» **GOAL OF THE EXERCISE**: Here are some records; copy every line that holds the word "location".

» **LISTED ENTRIES**:
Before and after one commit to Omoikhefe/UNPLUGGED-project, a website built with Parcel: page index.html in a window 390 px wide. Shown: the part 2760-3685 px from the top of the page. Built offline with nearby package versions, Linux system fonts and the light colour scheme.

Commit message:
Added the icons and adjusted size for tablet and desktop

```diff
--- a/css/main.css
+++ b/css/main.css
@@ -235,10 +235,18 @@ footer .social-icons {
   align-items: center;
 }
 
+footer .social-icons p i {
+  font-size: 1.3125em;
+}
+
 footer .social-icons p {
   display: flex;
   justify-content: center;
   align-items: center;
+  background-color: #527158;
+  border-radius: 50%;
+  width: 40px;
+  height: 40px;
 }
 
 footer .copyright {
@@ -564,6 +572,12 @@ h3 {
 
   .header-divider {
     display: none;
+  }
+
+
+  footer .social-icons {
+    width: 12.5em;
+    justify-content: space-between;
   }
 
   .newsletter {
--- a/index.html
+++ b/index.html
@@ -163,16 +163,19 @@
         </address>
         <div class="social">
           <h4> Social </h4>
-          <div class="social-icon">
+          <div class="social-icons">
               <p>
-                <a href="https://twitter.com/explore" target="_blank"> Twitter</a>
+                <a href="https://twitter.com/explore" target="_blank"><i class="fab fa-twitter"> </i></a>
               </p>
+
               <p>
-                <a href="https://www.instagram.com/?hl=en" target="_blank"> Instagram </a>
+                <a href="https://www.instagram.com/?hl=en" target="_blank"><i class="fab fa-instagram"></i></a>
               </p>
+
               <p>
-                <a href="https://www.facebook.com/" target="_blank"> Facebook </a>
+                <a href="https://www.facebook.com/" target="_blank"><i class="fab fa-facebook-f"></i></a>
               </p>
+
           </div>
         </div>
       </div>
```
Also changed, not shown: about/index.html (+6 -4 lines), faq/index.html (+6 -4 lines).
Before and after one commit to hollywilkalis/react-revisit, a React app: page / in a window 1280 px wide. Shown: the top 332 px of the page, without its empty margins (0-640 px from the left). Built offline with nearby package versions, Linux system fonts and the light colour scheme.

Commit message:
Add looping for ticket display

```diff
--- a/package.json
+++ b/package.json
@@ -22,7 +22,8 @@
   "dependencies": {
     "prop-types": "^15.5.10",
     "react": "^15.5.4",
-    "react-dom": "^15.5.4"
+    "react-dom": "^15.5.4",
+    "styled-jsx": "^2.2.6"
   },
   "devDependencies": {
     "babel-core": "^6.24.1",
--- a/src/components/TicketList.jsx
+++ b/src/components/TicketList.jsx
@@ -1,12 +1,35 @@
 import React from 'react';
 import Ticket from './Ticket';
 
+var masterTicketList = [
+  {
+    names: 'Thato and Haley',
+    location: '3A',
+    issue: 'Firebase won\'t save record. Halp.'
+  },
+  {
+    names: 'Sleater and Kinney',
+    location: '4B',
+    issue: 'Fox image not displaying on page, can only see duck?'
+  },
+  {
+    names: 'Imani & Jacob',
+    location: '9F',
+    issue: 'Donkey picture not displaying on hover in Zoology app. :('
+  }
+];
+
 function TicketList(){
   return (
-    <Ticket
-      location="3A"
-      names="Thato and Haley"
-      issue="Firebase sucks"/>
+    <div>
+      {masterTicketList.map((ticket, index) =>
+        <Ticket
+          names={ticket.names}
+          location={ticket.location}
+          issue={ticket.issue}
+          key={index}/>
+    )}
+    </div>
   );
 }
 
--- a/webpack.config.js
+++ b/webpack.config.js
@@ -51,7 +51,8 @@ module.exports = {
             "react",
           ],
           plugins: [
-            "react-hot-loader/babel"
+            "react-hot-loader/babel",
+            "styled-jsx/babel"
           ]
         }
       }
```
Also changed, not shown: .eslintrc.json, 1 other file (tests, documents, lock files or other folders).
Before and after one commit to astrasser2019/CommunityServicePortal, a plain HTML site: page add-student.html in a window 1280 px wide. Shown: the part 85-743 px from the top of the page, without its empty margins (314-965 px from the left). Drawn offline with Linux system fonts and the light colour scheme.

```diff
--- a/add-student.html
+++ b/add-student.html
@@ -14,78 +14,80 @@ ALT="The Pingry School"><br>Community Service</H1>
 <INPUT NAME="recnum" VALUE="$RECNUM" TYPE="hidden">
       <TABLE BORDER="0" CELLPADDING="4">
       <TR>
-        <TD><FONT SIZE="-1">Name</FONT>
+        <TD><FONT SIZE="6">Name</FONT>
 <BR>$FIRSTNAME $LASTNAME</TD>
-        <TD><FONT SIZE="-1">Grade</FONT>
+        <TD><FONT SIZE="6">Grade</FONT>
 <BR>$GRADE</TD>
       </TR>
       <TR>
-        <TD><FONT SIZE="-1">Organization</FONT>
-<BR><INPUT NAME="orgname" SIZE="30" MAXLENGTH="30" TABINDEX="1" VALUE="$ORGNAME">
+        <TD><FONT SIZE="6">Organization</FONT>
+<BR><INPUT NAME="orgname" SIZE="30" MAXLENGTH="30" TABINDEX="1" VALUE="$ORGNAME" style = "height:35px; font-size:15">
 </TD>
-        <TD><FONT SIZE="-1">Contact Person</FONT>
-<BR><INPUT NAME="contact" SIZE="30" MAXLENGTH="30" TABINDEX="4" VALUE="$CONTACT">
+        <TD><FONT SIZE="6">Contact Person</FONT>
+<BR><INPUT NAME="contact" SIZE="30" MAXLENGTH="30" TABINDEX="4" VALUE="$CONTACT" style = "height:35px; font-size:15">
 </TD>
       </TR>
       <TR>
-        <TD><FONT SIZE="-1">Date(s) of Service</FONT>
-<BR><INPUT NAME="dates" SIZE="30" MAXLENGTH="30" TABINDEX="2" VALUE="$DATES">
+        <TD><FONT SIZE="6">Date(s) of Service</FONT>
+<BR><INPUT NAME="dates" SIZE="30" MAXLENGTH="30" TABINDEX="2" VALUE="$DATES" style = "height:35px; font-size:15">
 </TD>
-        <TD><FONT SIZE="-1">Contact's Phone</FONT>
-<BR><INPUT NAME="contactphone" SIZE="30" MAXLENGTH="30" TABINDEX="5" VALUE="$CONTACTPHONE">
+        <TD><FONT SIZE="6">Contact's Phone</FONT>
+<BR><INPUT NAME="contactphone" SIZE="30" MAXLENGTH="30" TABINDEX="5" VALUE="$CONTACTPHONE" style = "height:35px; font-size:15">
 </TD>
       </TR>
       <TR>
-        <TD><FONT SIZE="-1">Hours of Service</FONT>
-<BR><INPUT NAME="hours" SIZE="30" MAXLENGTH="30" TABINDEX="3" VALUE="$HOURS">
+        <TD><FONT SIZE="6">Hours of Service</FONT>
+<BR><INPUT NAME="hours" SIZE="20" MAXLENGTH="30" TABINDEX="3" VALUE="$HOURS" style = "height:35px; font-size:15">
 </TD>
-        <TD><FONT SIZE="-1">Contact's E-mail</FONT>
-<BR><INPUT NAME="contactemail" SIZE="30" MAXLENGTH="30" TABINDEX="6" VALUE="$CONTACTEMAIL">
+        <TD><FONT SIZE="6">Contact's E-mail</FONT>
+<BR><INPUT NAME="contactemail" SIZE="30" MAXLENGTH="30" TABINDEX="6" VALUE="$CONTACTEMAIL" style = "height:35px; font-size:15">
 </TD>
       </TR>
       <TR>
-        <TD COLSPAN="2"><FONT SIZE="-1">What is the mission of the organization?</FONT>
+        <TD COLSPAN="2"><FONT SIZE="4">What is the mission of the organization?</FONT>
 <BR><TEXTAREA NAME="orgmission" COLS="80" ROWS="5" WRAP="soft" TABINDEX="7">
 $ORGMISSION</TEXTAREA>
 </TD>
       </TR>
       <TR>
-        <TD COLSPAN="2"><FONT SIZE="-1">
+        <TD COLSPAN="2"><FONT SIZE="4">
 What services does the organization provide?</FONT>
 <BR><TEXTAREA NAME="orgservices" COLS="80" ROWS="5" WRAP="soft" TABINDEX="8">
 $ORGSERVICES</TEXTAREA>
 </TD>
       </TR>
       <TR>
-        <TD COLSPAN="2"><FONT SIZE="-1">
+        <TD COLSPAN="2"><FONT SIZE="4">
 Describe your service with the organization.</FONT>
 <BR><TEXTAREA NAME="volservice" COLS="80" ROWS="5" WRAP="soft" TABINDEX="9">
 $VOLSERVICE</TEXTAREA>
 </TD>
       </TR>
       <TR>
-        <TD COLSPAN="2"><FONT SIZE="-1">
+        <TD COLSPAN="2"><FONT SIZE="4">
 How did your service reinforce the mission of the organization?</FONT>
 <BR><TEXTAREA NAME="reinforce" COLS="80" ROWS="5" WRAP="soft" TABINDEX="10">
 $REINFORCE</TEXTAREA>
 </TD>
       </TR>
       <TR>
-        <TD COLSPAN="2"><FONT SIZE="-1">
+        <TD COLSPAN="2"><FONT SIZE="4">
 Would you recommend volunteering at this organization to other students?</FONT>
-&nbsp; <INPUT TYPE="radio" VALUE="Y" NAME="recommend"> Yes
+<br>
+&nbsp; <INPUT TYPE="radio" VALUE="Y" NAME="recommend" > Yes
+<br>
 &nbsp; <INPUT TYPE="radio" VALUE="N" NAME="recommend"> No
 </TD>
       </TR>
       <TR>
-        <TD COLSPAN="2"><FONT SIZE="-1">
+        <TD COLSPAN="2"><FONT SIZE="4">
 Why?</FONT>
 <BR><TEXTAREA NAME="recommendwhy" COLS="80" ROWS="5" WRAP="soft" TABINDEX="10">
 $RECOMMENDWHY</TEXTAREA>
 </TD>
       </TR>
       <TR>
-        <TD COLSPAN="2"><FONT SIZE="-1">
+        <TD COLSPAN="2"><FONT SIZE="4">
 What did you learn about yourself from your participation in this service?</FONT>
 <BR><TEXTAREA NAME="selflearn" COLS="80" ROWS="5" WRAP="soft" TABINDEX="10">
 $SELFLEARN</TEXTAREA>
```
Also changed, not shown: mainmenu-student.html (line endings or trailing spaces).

» **RESULT OF THIS TASK**:
+    location: '3A',
+    location: '4B',
+    location: '9F',
-      location="3A"
+          location={ticket.location}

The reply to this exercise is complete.